On the other hand, some of these corporations even get subsidies from taxpayers. Nationwide Insurance, for example, has benefitted from more than $200 million in state and local subsidies alone, and much of this funding has come from Columbus taxpayers.

Evidently, Nationwide is not on the janitors' or the taxpayers' side.

The corporations employ the old ploy of contracting a third party to technically employ and exploit workers.

Although the janitors don't work directly for corporations like Nationwide, they are specifically cleaning their bathrooms, their offices, their lounges. They are cleaning up their messes.

These corporations have plenty of power and money to support good jobs for the workers who clean their offices.

Are they? Apparently not. The cleaning contractors are demanding that workers have their hours -- and their health care -- cut. They're even using the lame excuse that "Obamacare made me do it," when companies have been trying to cut healthcare and working hours for decades.

The cleaning companies' demands would hurt workers such as Esteban Rodríguez in Columbus.

Rodríguez came to Columbus from Oaxaca, Mexico in 2006. When he started working as a janitor for national cleaning contractor ABM in 2007, he was paid just $7.25 an hour. He and his co-workers formed a union and have made some gains, but 7 years later, he's still only paid $10 an hour. Working six hours a day, that amounts to just $14,000 a year.

And Rodríguez needs better -- not worse -- health care. A few months ago he was forced to go to the emergency room because he was urinating blood. He came out with a diagnosis -- they said it was stress -- and a medical bill for $4000.

"I'm really struggling to pay that off," Rodríguez says. "My family depends on my income to support our household. If they cut hours, I don't know what will happen. It's hard enough to make ends meet each month with my current pay."

Phony "Obamacare" claims aside, the cleaning companies can afford to offer good, full-time jobs. Just like they can afford over priced CEO salaries, golf tournaments, golden parachutes, etc.

National cleaning contractor ABM also operates in Houston, where we are very familiar with Latino janitors' struggle for justice. ABM alone made more than $135 million in janitorial profits last year.

But I guess $135 million in profits just wasn't enough.

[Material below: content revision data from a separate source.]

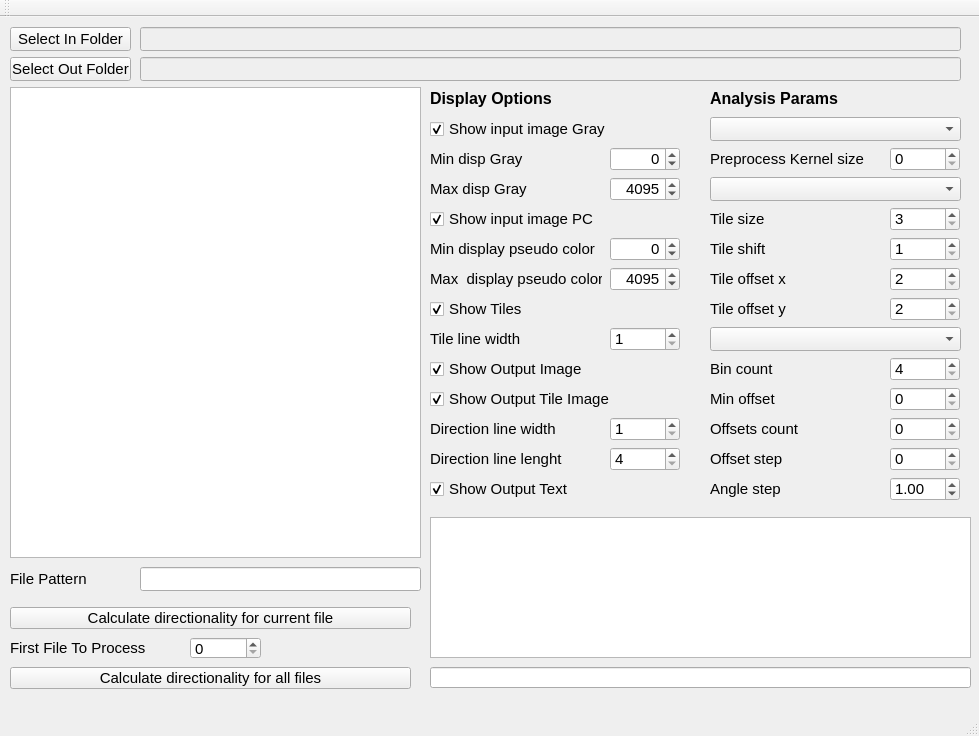
Before: the Qt Designer form mainwindow.ui in marcinkociolek/DirectionalityDetectionGui, drawn with Qt 5.
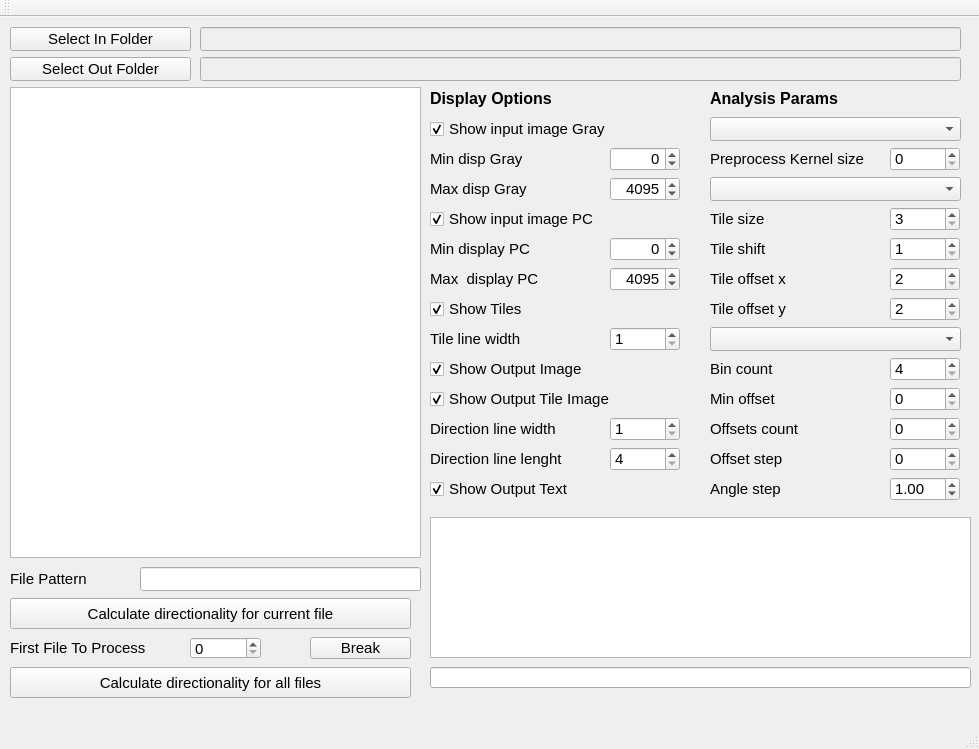
After: the same form once the commit is applied.

What changed in the file:
```diff
--- a/mainwindow.ui
+++ b/mainwindow.ui
@@ -7,7 +7,7 @@
     <x>0</x>
     <y>0</y>
     <width>979</width>
-    <height>736</height>
+    <height>749</height>
    </rect>
   </property>
   <property name="font">
@@ -24,7 +24,7 @@
      <rect>
       <x>10</x>
       <y>10</y>
-      <width>121</width>
+      <width>181</width>
       <height>24</height>
      </rect>
     </property>
@@ -38,9 +38,9 @@
     </property>
     <property name="geometry">
      <rect>
-      <x>140</x>
+      <x>200</x>
       <y>10</y>
-      <width>821</width>
+      <width>761</width>
       <height>24</height>
      </rect>
     </property>
@@ -50,7 +50,7 @@
      <rect>
       <x>10</x>
       <y>40</y>
-      <width>121</width>
+      <width>181</width>
       <height>24</height>
      </rect>
     </property>
@@ -64,9 +64,9 @@
     </property>
     <property name="geometry">
      <rect>
-      <x>140</x>
+      <x>200</x>
       <y>40</y>
-      <width>821</width>
+      <width>761</width>
       <height>24</height>
      </rect>
     </property>
@@ -86,7 +86,7 @@
      <rect>
       <x>430</x>
       <y>100</y>
-      <width>181</width>
+      <width>251</width>
       <height>24</height>
      </rect>
     </property>
@@ -102,7 +102,7 @@
      <rect>
       <x>430</x>
       <y>190</y>
-      <width>181</width>
+      <width>251</width>
       <height>24</height>
      </rect>
     </property>
@@ -200,7 +200,7 @@
      </font>
     </property>
     <property name="text">
-     <string>Max  display pseudo color</string>
+     <string>Max  display PC</string>
     </property>
    </widget>
    <widget class="QLabel" name="labelMinDispGray">
@@ -296,7 +296,7 @@
      <bool>true</bool>
     </property>
     <property name="text">
-     <string>&lt;html&gt;&lt;head/&gt;&lt;body&gt;&lt;p&gt;Min display pseudo color&lt;/p&gt;&lt;/body&gt;&lt;/html&gt;</string>
+     <string>&lt;html&gt;&lt;head/&gt;&lt;body&gt;&lt;p&gt;Min display PC&lt;/p&gt;&lt;/body&gt;&lt;/html&gt;</string>
     </property>
    </widget>
    <widget class="QComboBox" name="comboBoxPreprocessType">
@@ -895,7 +895,7 @@
      <rect>
       <x>430</x>
       <y>460</y>
-      <width>181</width>
+      <width>251</width>
       <height>24</height>
      </rect>
     </property>
@@ -920,9 +920,9 @@
     <property name="geometry">
      <rect>
       <x>10</x>
-      <y>590</y>
+      <y>581</y>
       <width>401</width>
-      <height>22</height>
+      <height>31</height>
      </rect>
     </property>
     <property name="text">
@@ -935,7 +935,7 @@
       <x>10</x>
       <y>650</y>
       <width>401</width>
-      <height>22</height>
+      <height>31</height>
      </rect>
     </property>
     <property name="text">
@@ -983,7 +983,7 @@
      <rect>
       <x>430</x>
       <y>340</y>
-      <width>181</width>
+      <width>251</width>
       <height>24</height>
      </rect>
     </property>
@@ -999,7 +999,7 @@
      <rect>
       <x>430</x>
       <y>370</y>
-      <width>181</width>
+      <width>251</width>
       <height>24</height>
      </rect>
     </property>
@@ -1050,6 +1050,19 @@
      <string>Analysis Params</string>
     </property>
    </widget>
+   <widget class="QPushButton" name="pushButtonSop">
+    <property name="geometry">
+     <rect>
+      <x>310</x>
+      <y>620</y>
+      <width>101</width>
+      <height>22</height>
+     </rect>
+    </property>
+    <property name="text">
+     <string>Break</string>
+    </property>
+   </widget>
   </widget>
   <widget class="QMenuBar" name="menuBar">
    <property name="geometry">
```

On September 30 ABM walked away from the negotiating table after demanding that nearly all the janitors work part-time. ABM is now joining the ranks of companies like Wal-Mart who are manipulating workers' hours so they don't have to provide quality healthcare to men and women who generate millions in profits. A lot of corporations are part-timing work.

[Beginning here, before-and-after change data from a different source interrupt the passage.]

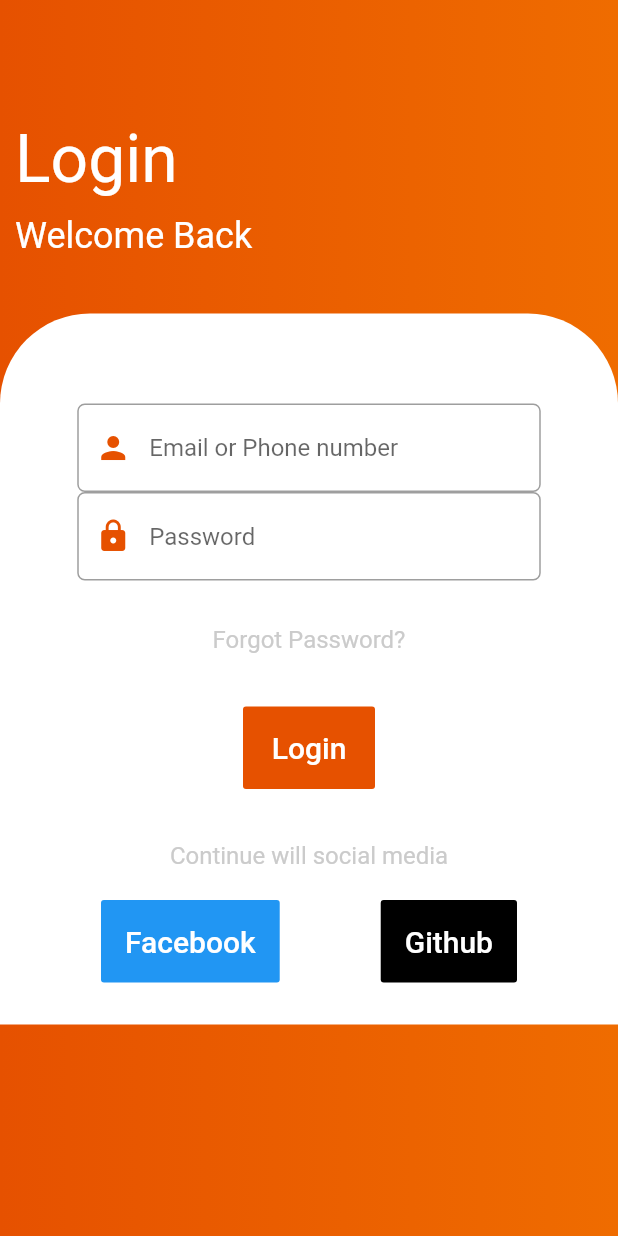
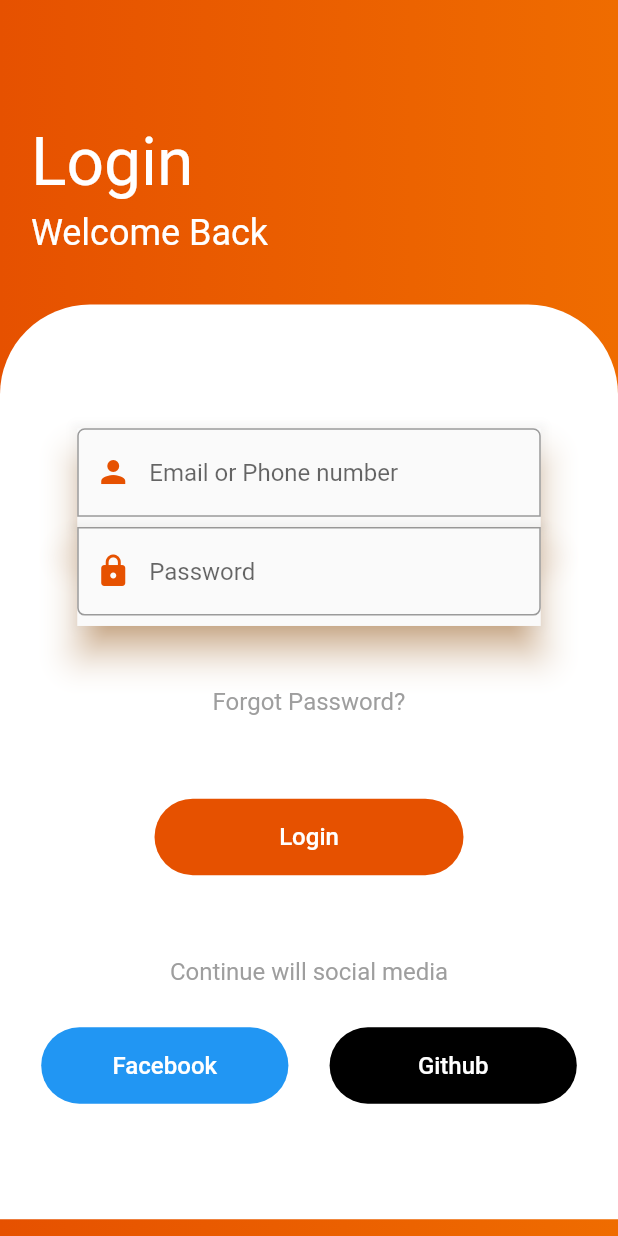
Before and after one commit to devenderbutani21/challenge-1, a Flutter app: the screen it shows after launch, on a phone screen of 412 x 824 dp. Run offline on Flutter 3.47's test engine with Material 2 defaults, Android fonts, the phone set to English and light mode, and no system bars; Roboto replaces fonts that are missing (Arial).

Commit message:
Sizes according to device

```diff
--- a/lib/main.dart
+++ b/lib/main.dart
@@ -10,7 +10,7 @@ class MyApp extends StatelessWidget {
   Widget build(BuildContext context) {
     return MaterialApp(
       debugShowCheckedModeBanner: false,
-      title: 'Flutter Demo',
+      title: 'Login Page',
       theme: ThemeData(
         primarySwatch: Colors.orange,
         visualDensity: VisualDensity.adaptivePlatformDensity,
@@ -30,6 +30,8 @@ class MyHomePage extends StatefulWidget {
 }
 
 class _MyHomePageState extends State<MyHomePage> {
+  bool _obscureText = true;
+
   @override
   Widget build(BuildContext context) {
     Size deviceSize = MediaQuery.of(context).size;
@@ -52,12 +54,12 @@ class _MyHomePageState extends State<MyHomePage> {
             child: Column(
               children: <Widget>[
                 SizedBox(
-                  height: 80,
+                  height: deviceSize.height/10,
                 ),
                 Row(
                   children: [
                     SizedBox(
-                      width: 10,
+                      width: deviceSize.width/20,
                     ),
                     Text(
                       "Login",
@@ -72,8 +74,8 @@ class _MyHomePageState extends State<MyHomePage> {
                 Row(
                   children: [
                     SizedBox(
-                      width: 10,
-                      height: 50,
+                      width: deviceSize.width/20,
+                      height: deviceSize.height/20,
                     ),
                     Text(
                       "Welcome Back",
@@ -86,7 +88,7 @@ class _MyHomePageState extends State<MyHomePage> {
                   ],
                 ),
                 SizedBox(
-                  height: 27,
+                  height: deviceSize.height/30,
                 ),
                 Align(
                   alignment: Alignment.bottomCenter,
@@ -98,14 +100,18 @@ class _MyHomePageState extends State<MyHomePage> {
                         topRight: const Radius.circular(60.0),
                       ),
                     ),
-                    height: 474,
+                    height: deviceSize.height * 0.74,
                     child: Column(
                       children: <Widget>[
                         SizedBox(
-                          height: 60,
+                          height: deviceSize.height/10,
                         ),
                         Container(
                           width: deviceSize.width * 0.75,
+                          height: deviceSize.height * 0.08,
+                          child: Material(
+                            elevation: 10.0,
+                            shadowColor: Color(0xffee8e2e),
                             child: TextFormField(
                               decoration: InputDecoration(
                                 prefixIcon: Icon(
@@ -114,14 +120,26 @@ class _MyHomePageState extends State<MyHomePage> {
                                 ),
                                 hintText: 'Email or Phone number',
                                 border: OutlineInputBorder(
-                                borderRadius: BorderRadius.circular(5),
+                                  borderSide: BorderSide(
+                                    color: Colors.grey,
+                                    width: 0.05,
+                                  ),
+                                  borderRadius: BorderRadius.only(
+                                    topLeft: Radius.circular(5.0),
+                                    topRight: Radius.circular(5.0),
+                                  ),
                                 ),
                               ),
                               keyboardType: TextInputType.emailAddress,
                             ),
                           ),
+                        ),
                         Container(
                           width: deviceSize.width * 0.75,
+                          height: deviceSize.height * 0.08,
+                          child: Material(
+                            elevation: 10.0,
+                            shadowColor: Color(0xffee8e2e),
                             child: TextFormField(
                               decoration: InputDecoration(
                                 prefixIcon: Icon(
@@ -130,71 +148,107 @@ class _MyHomePageState extends State<MyHomePage> {
                                 ),
                                 hintText: 'Password',
                               border: OutlineInputBorder(
-                                borderRadius: BorderRadius.circular(5),
+                                borderSide: BorderSide(
+                                  color: Colors.grey,
+                                  width: 0.05,
+                                ),
+                                borderRadius: BorderRadius.only(
+                                  bottomLeft: Radius.circular(5.0),
+                                  bottomRight: Radius.circular(5.0),
                                 ),
                               ),
-                            obscureText: true,
+                              ),
+                              obscureText: _obscureText,
                             ),
                           ),
-                        SizedBox(height: 30,),
+                        ),
+                        SizedBox(
+                          height: deviceSize.height/20,
+                        ),
                         Text(
                           'Forgot Password?',
                           style: TextStyle(
                             fontSize: 16,
-                            color: Color(0xffcbcbcb),
+//                            color: Color(0xffcbcbcb),
+                          color: Colors.grey,
                           ),
                         ),
-                        SizedBox(height: 35,),
-                        FlatButton(
+                        SizedBox(
+                          height: deviceSize.height/15,
+                        ),
+                        SizedBox(
+                          width: deviceSize.width/2,
+                          child: FlatButton(
                             padding: EdgeInsets.all(16.0),
+                            shape: RoundedRectangleBorder(
+                              borderRadius: BorderRadius.circular(40.0),
+                            ),
                             color: Color(0xffe65100),
                             child: Text(
                               'Login',
                               style: TextStyle(
                                 color: Colors.white,
-                              fontSize: 20,
+                                fontSize: 16,
                                 fontFamily: 'Arial',
                               ),
                             ),
                             onPressed: () {},
                           ),
-                        SizedBox(height: 35,),
+                        ),
+                        SizedBox(
+                          height: deviceSize.height/15,
+                        ),
                         Text(
                           'Continue will social media',
                           style: TextStyle(
                             fontSize: 16,
-                            color: Color(0xffcbcbcb),
+//                            color: Color(0xffcbcbcb),
+                            color: Colors.grey,
                           ),
                         ),
-                        SizedBox(height: 20,),
+                        SizedBox(
+                          height: deviceSize.height/30,
+                        ),
                         Row(
                           mainAxisAlignment: MainAxisAlignment.spaceEvenly,
                           children: <Widget>[
-                            FlatButton(
+                            SizedBox(
+                              width: deviceSize.width * 0.4,
+                              child: FlatButton(
                                 padding: EdgeInsets.all(16.0),
+                                shape: RoundedRectangleBorder(
+                                  borderRadius: BorderRadius.circular(40.0),
+                                ),
                                 color: Color(0xff2196f3),
                                 child: Text(
                                   'Facebook',
                                   style: TextStyle(
                                     color: Colors.white,
-                                  fontSize: 20,
+                                    fontSize: 16,
                                     fontFamily: 'Arial',
                                   ),
                                 ),
                                 onPressed: () {},
                               ),
-                            FlatButton(
+                            ),
+                            SizedBox(
+                              width: deviceSize.width * 0.4,
+                              child: FlatButton(
                                 padding: EdgeInsets.all(16.0),
+                                shape: RoundedRectangleBorder(
+                                  borderRadius: BorderRadius.circular(40.0),
+                                ),
                                 color: Color(0xff000000),
                                 child: Text(
                                   'Github',
                                   style: TextStyle(
                                     color: Colors.white,
-                                  fontSize: 20,
+                                    fontSize: 16,
                                     fontFamily: 'Arial',
                                   ),
                                 ),
                                 onPressed: () {},
+                              ),
                             ),
                           ],
                         )
@@ -206,7 +260,7 @@ class _MyHomePageState extends State<MyHomePage> {
             ),
           ),
         ),
-      ), // This trailing comma makes auto-formatting nicer for build methods.
+      ),
     );
   }
 }
```
Lines whose indentation alone changed are shown as unchanged.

No wonder the economy is still a mess.

As rich as ABM is, the clients who contract with ABM are even richer. Ultimately they're the ones who determine what sort of working conditions janitors and other service workers face. So where do they stand?

You just need to watch a soccer game on TV or a soap opera on a Spanish language station to see that Columbus corporations such as Nationwide are after Latinos as customers. They want our money. Yet, they don't want to pay us.

They want to take the $20 from our pocket, but they don't want to put any more money that we've earned through hard work in our pocket. That form of thinking has got to change. It's way off course.

When Columbus invented America he was off course too. He wasn't in the country he thought he was in.

Well, I have news for Nationwide and all other corporations like Nationwide. You aren't in the same country anymore either. You can't exploit workers. You can't crush unions. You can't think of people as just consumers.

Tejanos are sending you a love letter in Spanglish with the magical words that will help our brothers and sisters in Columbus right the working world.

We are speaking and strategizing across state lines, across disciplines. Here is this Librotraficante from Tejas expounding on the struggle of our union brothers and sisters in Columbus.

Readers, let's celebrate our heritage. Let's support the Columbus janitors as they turn the world right side up -- making it a place of freedom and justice for all peoples.

Now that's how we need to celebrate our Heritage.

Happy Columbus Day, America.